Climate protesters sentenced

Climate Change protesters were sentenced in the Crown Court at Nottingham for conspiracy to commit aggravated trespass  - This is Nottingham 5th January 2011.   Aggravated trespass is defined in the Criminal Justice and Public Order Act 1994 s.68.   Conspiracy is an agreement between two or more persons to commit a criminal offence (Criminal Law Act 1977 s.1) and conspiracies are triable only in the Crown Court.   Sentencing for conspiracy is covered by the Criminal Law Act 1977 s.3

The case is discussed on the UK Human Rights Blog -Climate Defence - a Wild Way Forward.   The case is interesting because the protesters argued in their defence that their action was aimed at prevention of the greater harm which will be caused by continuing operation of this form of power station.  In short, they claimed that their action was "necessary" to prevent such harm.
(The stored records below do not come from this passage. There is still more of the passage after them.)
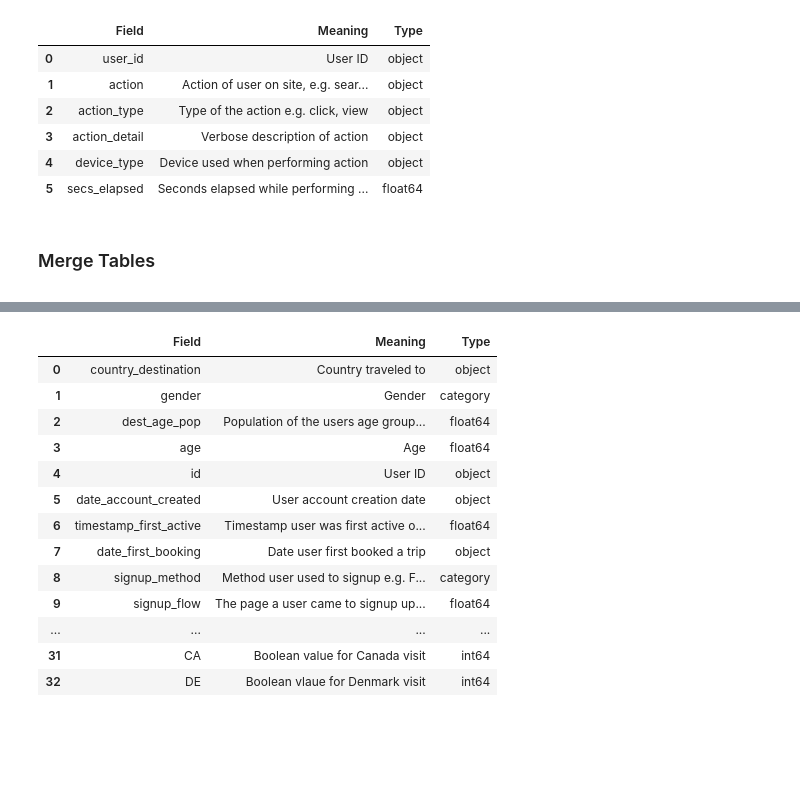
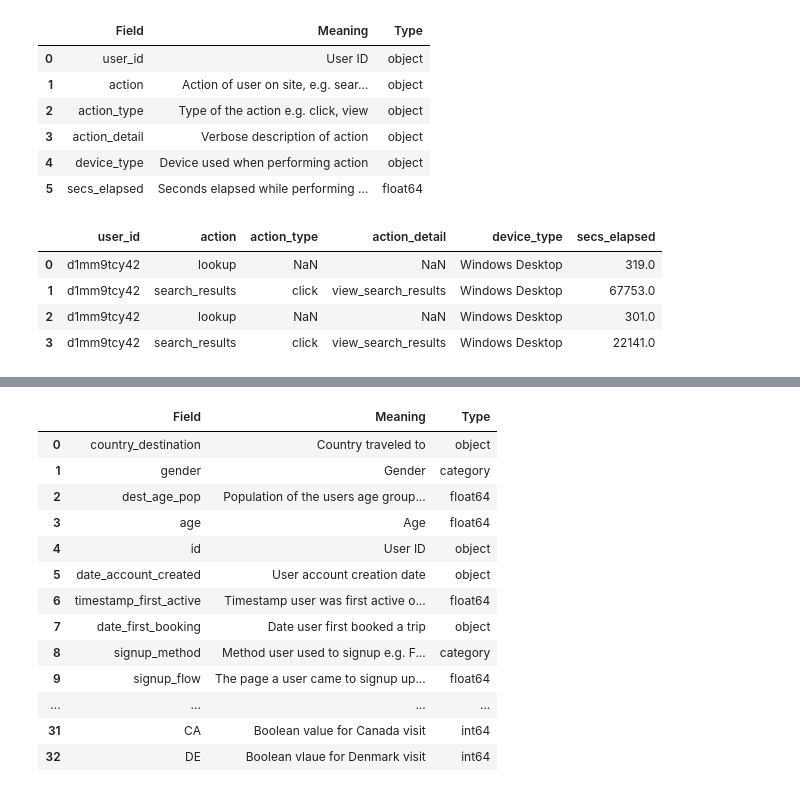
Before and after one commit to TJBANEY/Springboard-Code, a Jupyter notebook: Capstone 1 Data Wrangling.ipynb, the cells around one changed output, grey strips where cells are left out. Cells and saved outputs as stored; diff of their text form; code cells hidden in the pictures; blank space fills up the shorter version.

```diff
--- a/Capstone 1 Data Wrangling.ipynb
+++ b/Capstone 1 Data Wrangling.ipynb
@@ -205,5 +196,11 @@ sessions_dict
 | 3 | action_detail | Verbose description of action | object |
 | 4 | device_type | Device used when performing action | object |
 | 5 | secs_elapsed | Seconds elapsed while performing ... | float64 |
-# %% [markdown]
-### <p id="table-merge">Merge Tables</p>
+# %%
+sessions.head(4)
+# %% [output]
+|  | user_id | action | action_type | action_detail | device_type | secs_elapsed |
+| 0 | d1mm9tcy42 | lookup | NaN | NaN | Windows Desktop | 319.0 |
+| 1 | d1mm9tcy42 | search_results | click | view_search_results | Windows Desktop | 67753.0 |
+| 2 | d1mm9tcy42 | lookup | NaN | NaN | Windows Desktop | 301.0 |
+| 3 | d1mm9tcy42 | search_results | click | view_search_results | Windows Desktop | 22141.0 |
```
Also changed, not shown: parts of 17 cells of this notebook, 7 other files.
A defence of "necessity" is recognised by the law though there is considerable debate about its scope.  A "necessity" to break the criminal law may arise in a number of situations recognised by law - e.g. A resists an attack by B and injures B (self-defence); D commits a burglary because of threats of serious physical harm from E (duress); F drives his car into a shopping precinct in order to escape from people he believes are about to attack him (R v Willer 1986 - duress of circumstances); a surgeon operates to separate "conjoined twins" in the knowledge that one of them must die as a result but the other may well be saved - A (Children)(Conjoined Twins: Medical Treatment)(No.1) 2000.   The judges have always been anxious to keep such a defence within strict limits.  As Lord Denning put it in London Borough of Southwark v Williams 1971 - "Necessity would open a door which no man could shut ... The plea would be an excuse for all sorts of wrongdoing.  So the courts must, for the sake of law and order, take a firm stand."    Whatever the legal position in Lord Denning's time, the law has moved on and it seems that the genus of necessity is well established and some of the species seem to appear quite often in the courts though, for reasons given by Lord Denning, the various species remain in need of control lest they become unruly.

Note:  Some writers treat necessity as a distinct defence from other defences mentioned (e.g. duress).  Nevertheless, the term necessity appears to be a "genus" embracing the other defences ("species") since they are all situations in which, for a reason recognised as valid by the law, the defendant acted in a way which would involve what would normally be a breach of the law.

A trial of certain other persons in connection with the events at Ratcliffe-on-Soar power station is to commence on 10th January 2010.  See Ratcliffe on Trial blog.


  1. An interesting development/allegation.

    It will be interesting to see if this has any validity.

    Joseph K.

  2. Thank you Anonymous - it merited a second post.